Titanic opened to some mixed and negative reviews. Maury Yeston is reminded of this in the heady days after the show's Tony-win as Best Musical and a now-booming box office. "But let's not forget," reminds Yeston, "we got some very good ones!" Immediately after the opening, which was preceded by rumor-plagued previews, there was the perception among the cast that the mega-musical might close. Some sources close to the production said cast reaction bordered on panic. "We did get mixed reviews," said Yeston. "We took our knocks. But the cast didn't think we were going to close. They feared we were going to close. They couldn't understand how a show that got such wonderful audience response through previews, could be so mis-received by the critics."
Peter Stone, who wrote the book, made it clear on Tony night in the press room that rumors of technical problems preventing the ship from sinking were an invention of the press. He blamed the one canceled preview on late arriving pieces from the scenic shop. "That's true," concurred Yeston. "It happens to every show. I fully expected we'd go through a trial of fire, especially since our name was `Titanic' and it was such a challenging title. There was certainly no advantage in not going out of town." Yeston said he's always thought of critics as human beings, "and I don't fault them or anyone else for anticipating a show that was less than wonderful, especially after hearing all that scuttlebutt.

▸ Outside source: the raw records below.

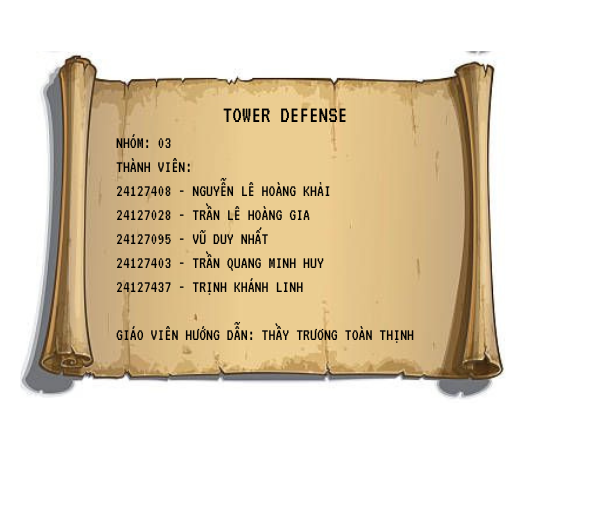
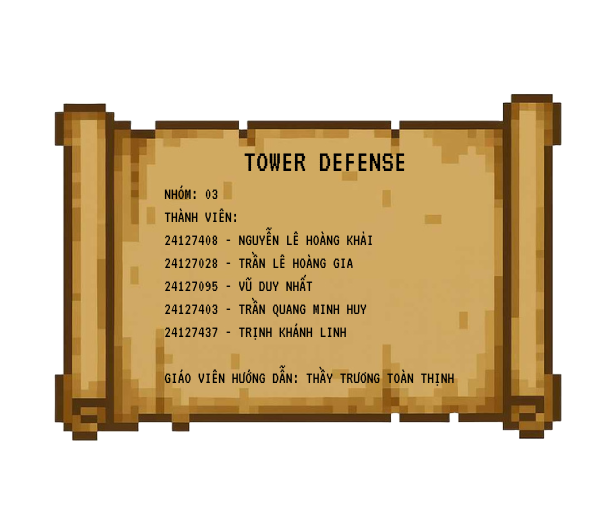
Add AboutUs and Rules pop-up

diff --git a/Game.cpp b/Game.cpp
@@ -674,7 +674,36 @@ void Game::initUIFlow()
 
 	// -- AboutUs (Pop-up) --
 	{
-		
+		auto panel = m_scenes[AppState::AboutUs].addEntity("AboutPanel");
+		panel->cSet = make_shared<CSet>("IMGS/About.png");
+		panel->cPosition = make_shared<CPosition>(Vector2f(m_windowConfig.width / 2.f, m_windowConfig.height / 2.f));
+		panel->cSet->sprite.setOrigin(panel->cSet->sprite.getLocalBounds().width / 2.f, panel->cSet->sprite.getLocalBounds().height / 2.f);
+		panel->cSet->sprite.setScale(1.5f, 1.5f);
+
+
+		auto backBtn = m_scenes[AppState::AboutUs].addEntity("BackAbout");
+		backBtn->cSet = make_shared<CSet>("IMGS/back.png");
+		backBtn->cPosition = make_shared<CPosition>(Vector2f(m_windowConfig.width / 2.f, m_windowConfig.height / 2.f + 200.f));
+		backBtn->cInput = make_shared<CInput>([this]() {
+			m_state1 = AppState::SettingsMenu;
+			}
+		);
+	}
+
+	// -- Rules (Pop - up) --
+	{
+		auto panel = m_scenes[AppState::Rules].addEntity("RulesPanel");
+		panel->cSet = make_shared<CSet>("IMGS/GameRules.png");
+		panel->cPosition = make_shared<CPosition>(Vector2f(m_windowConfig.width / 2.f, m_windowConfig.height / 2.f));
+		panel->cSet->sprite.setOrigin(panel->cSet->sprite.getLocalBounds().width / 2.f, panel->cSet->sprite.getLocalBounds().height / 2.f);
+		panel->cSet->sprite.setScale(1.5f, 1.5f);
+
+		auto backBtn = m_scenes[AppState::Rules].addEntity("BackRules");
+		backBtn->cSet = make_shared<CSet>("IMGS/back.png");
+		backBtn->cPosition = make_shared<CPosition>(Vector2f(m_windowConfig.width / 2.f, m_windowConfig.height / 2.f + 200.f));
+		backBtn->cInput = make_shared<CInput>([this]() {
+			m_state1 = AppState::SettingsMenu;
+			});
 	}
 
 	// -- MapSelect --
@@ -940,6 +969,18 @@ void Game::sRender(float& deltaTime)
 		m_window.draw(m_inputText);
 	}
 
+	//// Hiển thị AboutUs/Rules
+	//if (m_state1 == AppState::AboutUs || m_state1 == AppState::Rules)
+	//{
+	//	for (auto& e : m_scenes[m_state1].getEntities())
+	//	{
+	//		if (e->cSet && e->cPosition)
+	//			e->cSet->sprite.setPosition(e->cPosition->position);
+
+	//		m_window.draw(e->cSet->sprite);
+	//	}
+	//}
+
 	m_window.display();
 }
 
@@ -1048,6 +1089,23 @@ void Game::sUserInput()
 					{
 						clickedSlider = true;
 						break;
+					}
+				}
+			}
+
+			// Intput cho about us và rules
+			if (m_state1 == AppState::AboutUs || m_state1 == AppState::Rules)
+			{
+				if (event.type == Event::MouseButtonPressed && event.mouseButton.button == Mouse::Left)
+				{
+					for (auto& e : m_scenes[m_state1].getEntities())
+					{
+						if (e->cSet && e->cInput && e->cSet->sprite.getGlobalBounds().contains(mousePos))
+						{
+							playSfx(m_clickBuffer);
+							e->cInput->onClick();
+							return;
+						}
 					}
 				}
 			}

It's hard to walk in as if you've not heard anything. It's like trying to get a clean jury when the public's aware of the press. We got raves from out of town critics because they didn't participate in the difficult days of previews. The New York critics previewed the previews more than the show."
But the producers of Titanic had a game plan. "We assembled the cast and company in the Lunt-Fontanne Theater's lower lounge, which was one of our rehearsal spaces, and Michael David of the Dodgers laid out a very clear plan. He spoke of what he felt about the show and how the reviews didn't reflect the quality of the performances or the work. He said he knew audiences were telling us the truth. He explained how we were going to advertise to get our message to public. How the ad agency would find those reviews that reflected what the show was really about."
And then it was Yeston's turn. "Yeah, I made a speech in which I expressed from the bottom of my heart the reasons that I write for the musical theater. It was a heartfelt sentimental message to them, many of whom have become my good friends. It was a wonderful moment for all of us to get back to our roots as to why we do this in the first place. For a moment, we got away from all of the false elements of the marketplace: the reviews, Tony competition, all of the things that are secondary to the real reason they as artists and I as composer/lyricist choose to do what we do." Yeston was never shaken by the reviews, "or pissed off. No, no, you must understand. I'm not guided by what other people think, but by what people like. I write from where I get my best ideas. And I wait, and wait for the audiences to respond. I am a very patient man!"